What you need to do:
Apart from the pictures, every entry must be retyped exactly.

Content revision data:
++++++++

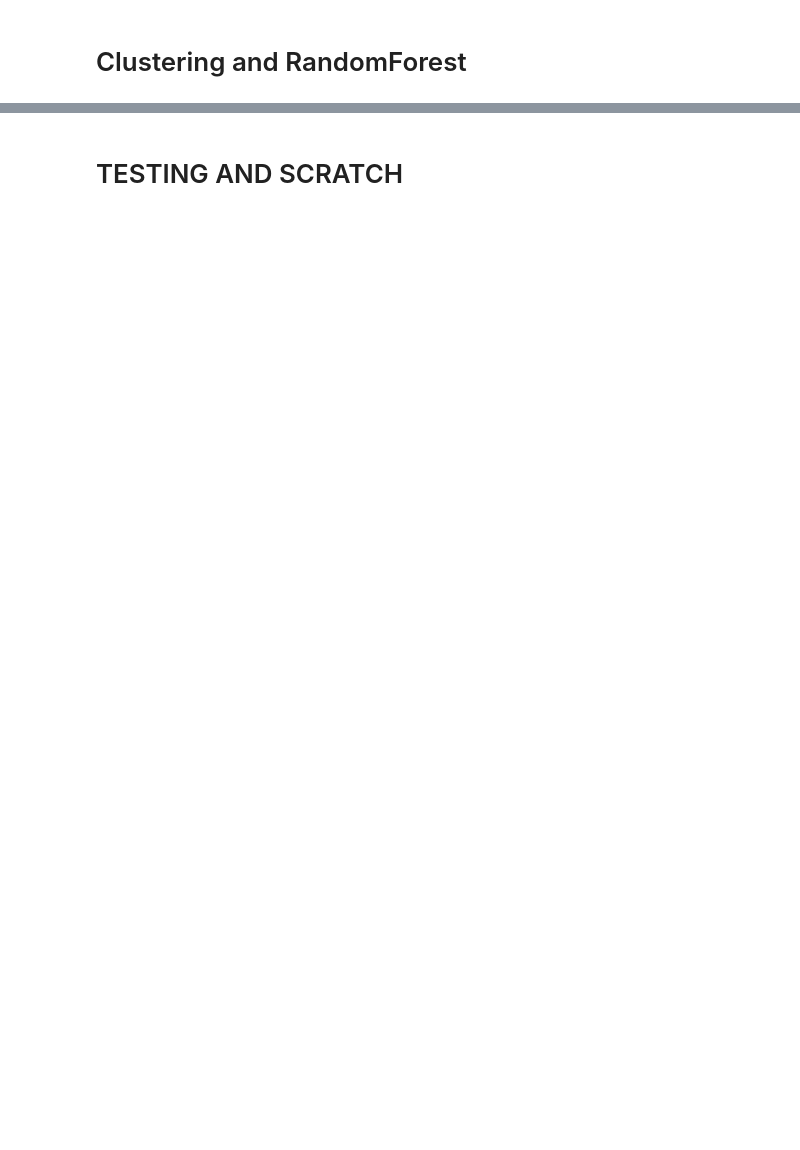
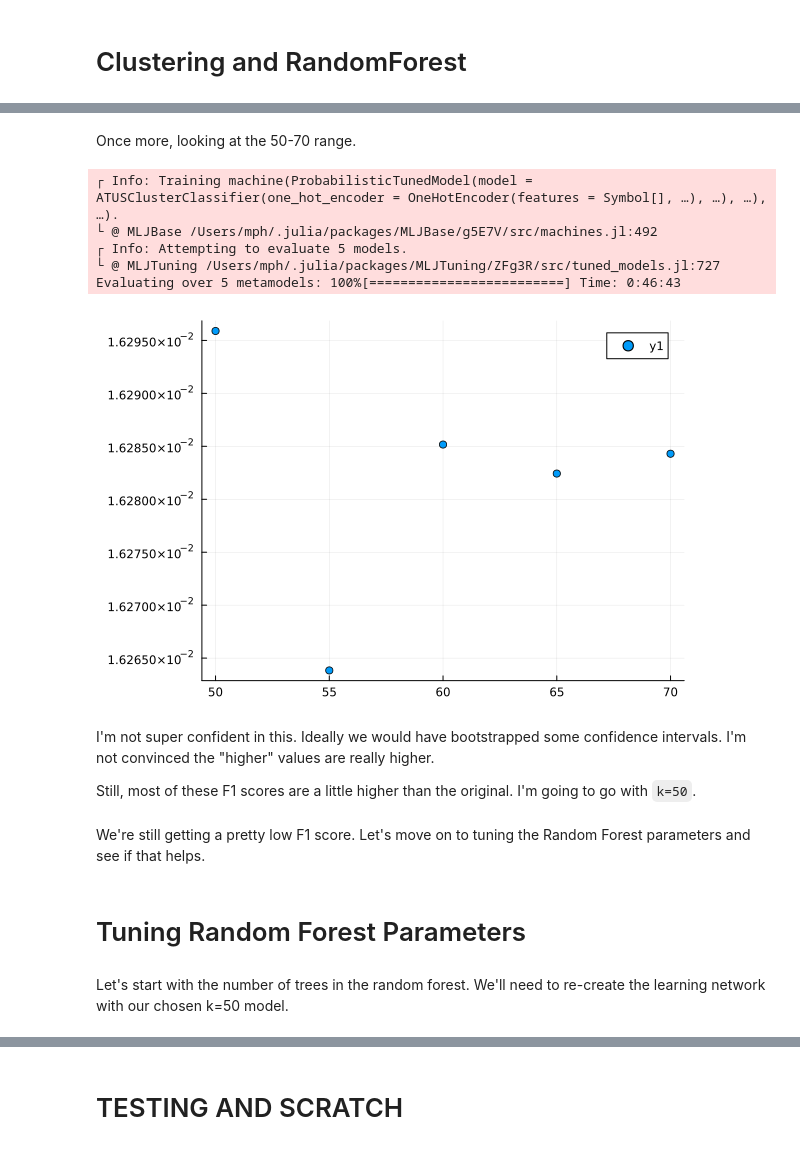
Before and after one commit to mike-herman/DoingRightNow-Analysis, a Jupyter notebook: atus_ml_model.ipynb, the cells around one changed output, grey strips where cells are left out. Saved outputs shown, nothing was run; the diff lists cells and outputs as text; code cells hidden in the pictures; blank space fills up the shorter version.

```diff
--- a/atus_ml_model.ipynb
+++ b/atus_ml_model.ipynb
@@ -69,2 +21,4 @@ y = y[train];
+# %%
+y, X, y_test, X_test = pull_and_clean_data();
 # %% [markdown]
 ## Find the right model to use
@@ -109,3 +67,6 @@ The `DecisionTreeClassifier` from the `BetaML` package works with no encoding or
 # %%
 # Load models from packages.
 DecisionTreeClassifier = @load DecisionTreeClassifier pkg=DecisionTree
+
+# Initialize multiclass F1 loss function.
+multiclassf1 = MulticlassFScore()
@@ -377,0 +514,31 @@ Now we try to tune the k-means parameter.
+# %% [markdown]
+Once more, looking at the 50-70 range.
+# %%
+r_k = range(atus_cluster_classifier, :(clusterer.k), lower=50, upper=70, scale=:linear)
+self_tuning_atus_cluster_classifier = TunedModel(model=atus_cluster_classifier,
+	tuning=Grid(resolution=5),
+	resampling=Holdout(fraction_train=0.6, rng=71),
+	range=r_k,
+	measure=multiclassf1)
+mach_self_tuning_atus_cluster_classifier = machine(self_tuning_atus_cluster_classifier, X, y) |> fit!
+
+tmp_1 = report(mach_self_tuning_atus_cluster_classifier).plotting.parameter_values[:,1]
+tmp_2 = report(mach_self_tuning_atus_cluster_classifier).plotting.measurements
+scatter(tmp_1,tmp_2)
+# %% [output]
+┌ Info: Training machine(ProbabilisticTunedModel(model = ATUSClusterClassifier(one_hot_encoder = OneHotEncoder(features = Symbol[], …), …), …), …).
+└ @ MLJBase /Users/mph/.julia/packages/MLJBase/g5E7V/src/machines.jl:492
+┌ Info: Attempting to evaluate 5 models.
+└ @ MLJTuning /Users/mph/.julia/packages/MLJTuning/ZFg3R/src/tuned_models.jl:727
+Evaluating over 5 metamodels: 100%[=========================] Time: 0:46:43
+[figure, added]
+# %% [markdown]
+I'm not super confident in this. Ideally we would have bootstrapped some confidence intervals. I'm not convinced the "higher" values are really higher.
+
+Still, most of these F1 scores are a little higher than the original. I'm going to go with `k=50`.
+# %% [markdown]
+We're still getting a pretty low F1 score. Let's move on to tuning the Random Forest parameters and see if that helps.
+# %% [markdown]
+# Tuning Random Forest Parameters
+# %% [markdown]
+Let's start with the number of trees in the random forest. We'll need to re-create the learning network with our chosen k=50 model.
```
Also changed, not shown: parts of 109 cells of this notebook, 2 other files.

++++++++

Expected answer:
Before and after one commit to mike-herman/DoingRightNow-Analysis, a Jupyter notebook: atus_ml_model.ipynb, the cells around one changed output, grey strips where cells are left out. Saved outputs shown, nothing was run; the diff lists cells and outputs as text; code cells hidden in the pictures; blank space fills up the shorter version.

```diff
--- a/atus_ml_model.ipynb
+++ b/atus_ml_model.ipynb
@@ -69,2 +21,4 @@ y = y[train];
+# %%
+y, X, y_test, X_test = pull_and_clean_data();
 # %% [markdown]
 ## Find the right model to use
@@ -109,3 +67,6 @@ The `DecisionTreeClassifier` from the `BetaML` package works with no encoding or
 # %%
 # Load models from packages.
 DecisionTreeClassifier = @load DecisionTreeClassifier pkg=DecisionTree
+
+# Initialize multiclass F1 loss function.
+multiclassf1 = MulticlassFScore()
@@ -377,0 +514,31 @@ Now we try to tune the k-means parameter.
+# %% [markdown]
+Once more, looking at the 50-70 range.
+# %%
+r_k = range(atus_cluster_classifier, :(clusterer.k), lower=50, upper=70, scale=:linear)
+self_tuning_atus_cluster_classifier = TunedModel(model=atus_cluster_classifier,
+	tuning=Grid(resolution=5),
+	resampling=Holdout(fraction_train=0.6, rng=71),
+	range=r_k,
+	measure=multiclassf1)
+mach_self_tuning_atus_cluster_classifier = machine(self_tuning_atus_cluster_classifier, X, y) |> fit!
+
+tmp_1 = report(mach_self_tuning_atus_cluster_classifier).plotting.parameter_values[:,1]
+tmp_2 = report(mach_self_tuning_atus_cluster_classifier).plotting.measurements
+scatter(tmp_1,tmp_2)
+# %% [output]
+┌ Info: Training machine(ProbabilisticTunedModel(model = ATUSClusterClassifier(one_hot_encoder = OneHotEncoder(features = Symbol[], …), …), …), …).
+└ @ MLJBase /Users/mph/.julia/packages/MLJBase/g5E7V/src/machines.jl:492
+┌ Info: Attempting to evaluate 5 models.
+└ @ MLJTuning /Users/mph/.julia/packages/MLJTuning/ZFg3R/src/tuned_models.jl:727
+Evaluating over 5 metamodels: 100%[=========================] Time: 0:46:43
+[figure, added]
+# %% [markdown]
+I'm not super confident in this. Ideally we would have bootstrapped some confidence intervals. I'm not convinced the "higher" values are really higher.
+
+Still, most of these F1 scores are a little higher than the original. I'm going to go with `k=50`.
+# %% [markdown]
+We're still getting a pretty low F1 score. Let's move on to tuning the Random Forest parameters and see if that helps.
+# %% [markdown]
+# Tuning Random Forest Parameters
+# %% [markdown]
+Let's start with the number of trees in the random forest. We'll need to re-create the learning network with our chosen k=50 model.
```
Also changed, not shown: parts of 109 cells of this notebook, 2 other files.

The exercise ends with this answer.